Scan the lines below for the word "size". Copy each line you find it in.

(Items from a dataset)
= = = = =

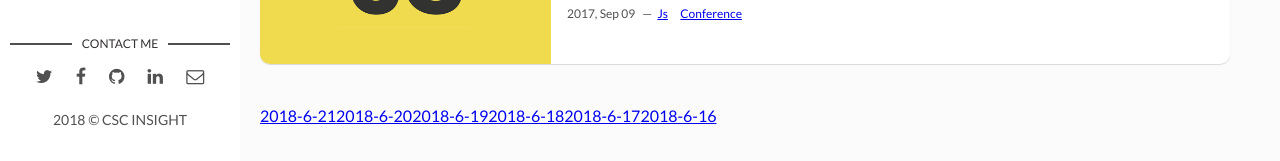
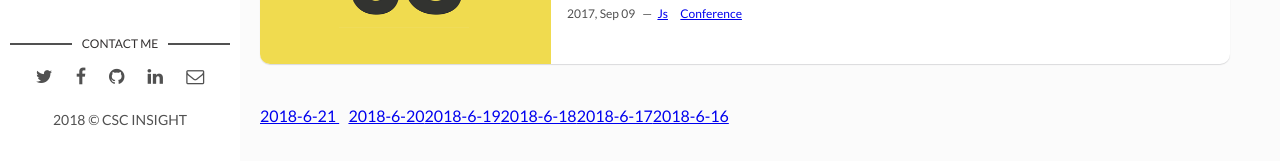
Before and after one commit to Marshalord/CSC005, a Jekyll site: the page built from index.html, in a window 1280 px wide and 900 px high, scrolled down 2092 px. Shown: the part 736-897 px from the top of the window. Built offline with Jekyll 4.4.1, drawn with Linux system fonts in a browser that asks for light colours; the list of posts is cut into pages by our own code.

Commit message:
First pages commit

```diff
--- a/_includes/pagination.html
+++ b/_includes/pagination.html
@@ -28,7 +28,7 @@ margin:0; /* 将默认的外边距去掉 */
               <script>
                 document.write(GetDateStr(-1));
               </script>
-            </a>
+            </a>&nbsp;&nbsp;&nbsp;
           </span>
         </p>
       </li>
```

= = = = =

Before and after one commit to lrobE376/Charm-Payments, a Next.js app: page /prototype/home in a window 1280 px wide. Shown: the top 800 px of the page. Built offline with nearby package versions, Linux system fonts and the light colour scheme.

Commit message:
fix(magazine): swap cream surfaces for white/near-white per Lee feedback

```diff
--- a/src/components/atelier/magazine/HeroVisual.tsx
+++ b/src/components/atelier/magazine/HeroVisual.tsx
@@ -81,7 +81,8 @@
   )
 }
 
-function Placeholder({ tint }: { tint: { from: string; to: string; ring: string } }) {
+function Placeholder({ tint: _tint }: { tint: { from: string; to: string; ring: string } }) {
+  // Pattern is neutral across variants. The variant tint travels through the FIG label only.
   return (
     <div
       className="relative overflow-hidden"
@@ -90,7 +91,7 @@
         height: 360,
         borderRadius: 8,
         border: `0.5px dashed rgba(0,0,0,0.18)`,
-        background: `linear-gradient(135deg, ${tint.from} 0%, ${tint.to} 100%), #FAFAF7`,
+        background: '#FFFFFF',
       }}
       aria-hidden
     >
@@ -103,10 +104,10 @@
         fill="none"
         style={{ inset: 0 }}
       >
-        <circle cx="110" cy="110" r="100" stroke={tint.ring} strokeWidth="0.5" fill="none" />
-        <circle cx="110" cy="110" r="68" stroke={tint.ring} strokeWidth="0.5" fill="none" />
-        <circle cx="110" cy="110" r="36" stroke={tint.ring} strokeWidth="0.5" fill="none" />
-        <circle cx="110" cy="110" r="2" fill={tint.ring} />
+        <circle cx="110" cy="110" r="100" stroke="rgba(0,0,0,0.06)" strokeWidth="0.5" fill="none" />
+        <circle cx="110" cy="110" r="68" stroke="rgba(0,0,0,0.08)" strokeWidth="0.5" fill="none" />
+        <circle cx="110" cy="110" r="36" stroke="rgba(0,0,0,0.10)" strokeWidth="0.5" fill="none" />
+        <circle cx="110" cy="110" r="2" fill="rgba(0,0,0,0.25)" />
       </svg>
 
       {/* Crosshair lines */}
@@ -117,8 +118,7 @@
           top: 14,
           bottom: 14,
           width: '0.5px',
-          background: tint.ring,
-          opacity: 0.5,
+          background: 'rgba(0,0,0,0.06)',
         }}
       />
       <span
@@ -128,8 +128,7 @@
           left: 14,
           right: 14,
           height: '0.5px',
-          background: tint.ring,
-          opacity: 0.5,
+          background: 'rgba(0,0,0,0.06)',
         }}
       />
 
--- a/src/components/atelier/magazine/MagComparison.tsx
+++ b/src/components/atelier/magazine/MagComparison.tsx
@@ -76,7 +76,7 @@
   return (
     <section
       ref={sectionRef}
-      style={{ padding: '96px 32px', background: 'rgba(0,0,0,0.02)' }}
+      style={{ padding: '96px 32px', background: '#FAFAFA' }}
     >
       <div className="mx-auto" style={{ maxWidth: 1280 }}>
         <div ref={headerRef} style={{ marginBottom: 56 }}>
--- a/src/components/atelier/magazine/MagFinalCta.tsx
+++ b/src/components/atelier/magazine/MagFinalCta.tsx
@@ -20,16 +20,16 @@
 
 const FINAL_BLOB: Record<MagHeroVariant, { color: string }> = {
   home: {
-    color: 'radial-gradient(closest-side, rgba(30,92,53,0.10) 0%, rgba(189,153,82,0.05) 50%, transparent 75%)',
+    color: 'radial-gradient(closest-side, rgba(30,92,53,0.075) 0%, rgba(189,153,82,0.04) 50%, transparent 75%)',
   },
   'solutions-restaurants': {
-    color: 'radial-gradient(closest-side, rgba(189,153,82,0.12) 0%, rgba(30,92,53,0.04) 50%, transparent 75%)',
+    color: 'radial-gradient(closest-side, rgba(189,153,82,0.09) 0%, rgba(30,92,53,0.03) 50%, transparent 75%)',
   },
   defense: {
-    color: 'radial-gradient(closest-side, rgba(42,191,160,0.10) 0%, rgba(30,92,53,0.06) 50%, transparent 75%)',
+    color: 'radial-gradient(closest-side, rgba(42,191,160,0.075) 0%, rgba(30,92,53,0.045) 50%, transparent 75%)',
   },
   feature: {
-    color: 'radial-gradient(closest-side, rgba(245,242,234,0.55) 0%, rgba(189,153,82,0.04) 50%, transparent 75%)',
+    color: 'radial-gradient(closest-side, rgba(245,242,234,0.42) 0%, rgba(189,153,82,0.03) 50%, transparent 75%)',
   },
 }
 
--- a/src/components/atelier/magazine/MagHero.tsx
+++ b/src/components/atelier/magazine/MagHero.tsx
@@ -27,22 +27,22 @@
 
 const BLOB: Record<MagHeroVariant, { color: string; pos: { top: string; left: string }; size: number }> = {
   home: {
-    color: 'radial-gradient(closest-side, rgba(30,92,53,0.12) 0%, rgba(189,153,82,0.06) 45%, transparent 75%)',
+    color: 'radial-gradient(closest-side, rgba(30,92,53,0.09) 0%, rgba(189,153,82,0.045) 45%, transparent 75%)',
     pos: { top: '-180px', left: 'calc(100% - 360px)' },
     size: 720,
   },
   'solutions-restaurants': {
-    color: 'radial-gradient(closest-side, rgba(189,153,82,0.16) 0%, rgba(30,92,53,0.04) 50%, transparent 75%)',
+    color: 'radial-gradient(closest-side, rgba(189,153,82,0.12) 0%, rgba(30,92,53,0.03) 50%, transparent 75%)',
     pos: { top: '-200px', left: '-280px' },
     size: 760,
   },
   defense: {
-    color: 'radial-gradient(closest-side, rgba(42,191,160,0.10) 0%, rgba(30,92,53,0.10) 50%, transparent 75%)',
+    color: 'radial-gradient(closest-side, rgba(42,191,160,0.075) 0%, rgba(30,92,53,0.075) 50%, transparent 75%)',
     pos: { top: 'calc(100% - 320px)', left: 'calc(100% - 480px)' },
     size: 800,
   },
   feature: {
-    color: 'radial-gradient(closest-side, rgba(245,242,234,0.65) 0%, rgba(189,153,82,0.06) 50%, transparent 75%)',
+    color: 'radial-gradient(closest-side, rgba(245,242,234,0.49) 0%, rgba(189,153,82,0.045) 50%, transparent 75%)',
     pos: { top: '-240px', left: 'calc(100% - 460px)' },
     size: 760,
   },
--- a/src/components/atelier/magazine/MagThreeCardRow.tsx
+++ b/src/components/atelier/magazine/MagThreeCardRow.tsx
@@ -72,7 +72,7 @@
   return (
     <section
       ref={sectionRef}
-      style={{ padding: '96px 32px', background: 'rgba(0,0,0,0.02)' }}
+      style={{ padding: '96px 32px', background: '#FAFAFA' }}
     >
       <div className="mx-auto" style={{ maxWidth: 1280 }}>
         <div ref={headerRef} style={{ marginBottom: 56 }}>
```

= = = = =

# Answer section
 const BLOB: Record<MagHeroVariant, { color: string; pos: { top: string; left: string }; size: number }> = {
     size: 720,
     size: 760,
     size: 800,
     size: 760,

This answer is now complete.